Dance in Burma (now known as Myanmar by the government there) can be divided into dramatic, folk and village, and nat dances, each having distinct characteristics. Although Burmese dance has been influenced by the dance traditions of its neighbors, in particular Thailand, it retains unique qualities that distinguish it from other regional styles, including angular, fast-paced and energetic movements and emphasis on pose, not movement.
The origins of Burmese Dance are traced to the Pyu, Halin, and Mon cultures in the central and lower Irrawaddy regions from at least two centuries before the Christian era. Archaeological evidence shows Indian influences already in this. There were also influences from Thai and Khmer cultures during the many invasions and counter-invasions that occurred over the next two millennia. There was a particularly well documented infusion of dance forms, such as the Yama Zatdaw (the Burmese version of the Ramayana) in 1767, when the Burmese sacked Ayutthaya and expropriated a large component of the Thai court. Nonetheless, some of the surviving forms (including the belu, nat gadaw and zawgyi dances) honour folklore characters that are quintessentially Burmese, some of these from pre-Buddhist times. There is also a close relationship between the classical Burmese marionette and human dance art forms, with the former obviously imitating human dance, but also with human dance imitating the movements of the marionette.
After independence from Britain in 1948, there was a period of strong Burmese cultural nationalism that resulted in the establishment of the State School of Music in Mandalay in 1953. A well-known dancer of the day, Oba Thaung, is credited with codifying the nearly completely undocumented Burmese dance repertory. Her syllabus at the school was condensed into five dance courses intended as a five-year term of study. Each of the five courses is broken into dance sequences comprising a total of 125 stages, with each stage being precisely ten minutes long.
various dance forms of Bamar
Kinnara and kinnari dances

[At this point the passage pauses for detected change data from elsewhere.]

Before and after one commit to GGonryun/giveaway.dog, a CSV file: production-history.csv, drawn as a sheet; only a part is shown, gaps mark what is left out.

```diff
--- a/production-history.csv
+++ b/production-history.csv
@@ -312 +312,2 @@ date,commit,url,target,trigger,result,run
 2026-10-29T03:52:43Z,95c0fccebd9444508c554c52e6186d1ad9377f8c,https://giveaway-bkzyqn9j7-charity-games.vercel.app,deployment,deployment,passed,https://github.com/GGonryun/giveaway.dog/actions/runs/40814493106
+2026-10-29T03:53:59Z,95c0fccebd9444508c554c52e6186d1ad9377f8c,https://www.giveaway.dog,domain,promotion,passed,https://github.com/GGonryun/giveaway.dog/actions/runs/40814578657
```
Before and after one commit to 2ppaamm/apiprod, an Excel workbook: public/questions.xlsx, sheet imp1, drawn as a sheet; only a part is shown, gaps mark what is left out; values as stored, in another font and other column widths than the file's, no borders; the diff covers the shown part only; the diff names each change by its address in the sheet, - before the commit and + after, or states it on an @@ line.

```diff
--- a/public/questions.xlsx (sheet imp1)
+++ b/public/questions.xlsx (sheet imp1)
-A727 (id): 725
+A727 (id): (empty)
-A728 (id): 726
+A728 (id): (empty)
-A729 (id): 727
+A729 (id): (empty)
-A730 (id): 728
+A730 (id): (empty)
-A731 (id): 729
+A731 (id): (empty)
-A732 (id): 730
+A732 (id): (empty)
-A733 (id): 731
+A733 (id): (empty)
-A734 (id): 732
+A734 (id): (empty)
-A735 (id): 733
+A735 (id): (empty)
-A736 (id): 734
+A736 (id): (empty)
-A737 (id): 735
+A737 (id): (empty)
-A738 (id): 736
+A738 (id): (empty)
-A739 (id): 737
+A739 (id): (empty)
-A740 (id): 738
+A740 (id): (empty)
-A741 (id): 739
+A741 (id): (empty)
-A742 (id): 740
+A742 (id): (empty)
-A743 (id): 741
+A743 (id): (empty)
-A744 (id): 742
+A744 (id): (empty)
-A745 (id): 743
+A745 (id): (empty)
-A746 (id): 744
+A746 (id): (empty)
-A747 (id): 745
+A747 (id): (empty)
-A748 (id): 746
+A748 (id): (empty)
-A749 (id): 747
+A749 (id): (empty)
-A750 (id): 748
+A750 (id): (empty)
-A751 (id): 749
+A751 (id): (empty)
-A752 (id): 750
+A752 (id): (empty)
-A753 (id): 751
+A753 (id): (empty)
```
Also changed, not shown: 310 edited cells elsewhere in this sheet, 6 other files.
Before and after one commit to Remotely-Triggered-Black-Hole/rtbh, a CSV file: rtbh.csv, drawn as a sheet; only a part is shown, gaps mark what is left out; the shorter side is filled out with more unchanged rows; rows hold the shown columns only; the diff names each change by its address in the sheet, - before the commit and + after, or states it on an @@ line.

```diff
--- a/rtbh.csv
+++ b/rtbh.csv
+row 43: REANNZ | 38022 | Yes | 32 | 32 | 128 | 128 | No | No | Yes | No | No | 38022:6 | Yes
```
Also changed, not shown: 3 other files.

Mount Popa’s guardian spirits dance
Oil lamp dance
U Min Gyaw dance
U Shwe Yoe and Daw Moe dance
Zat pwe duet dance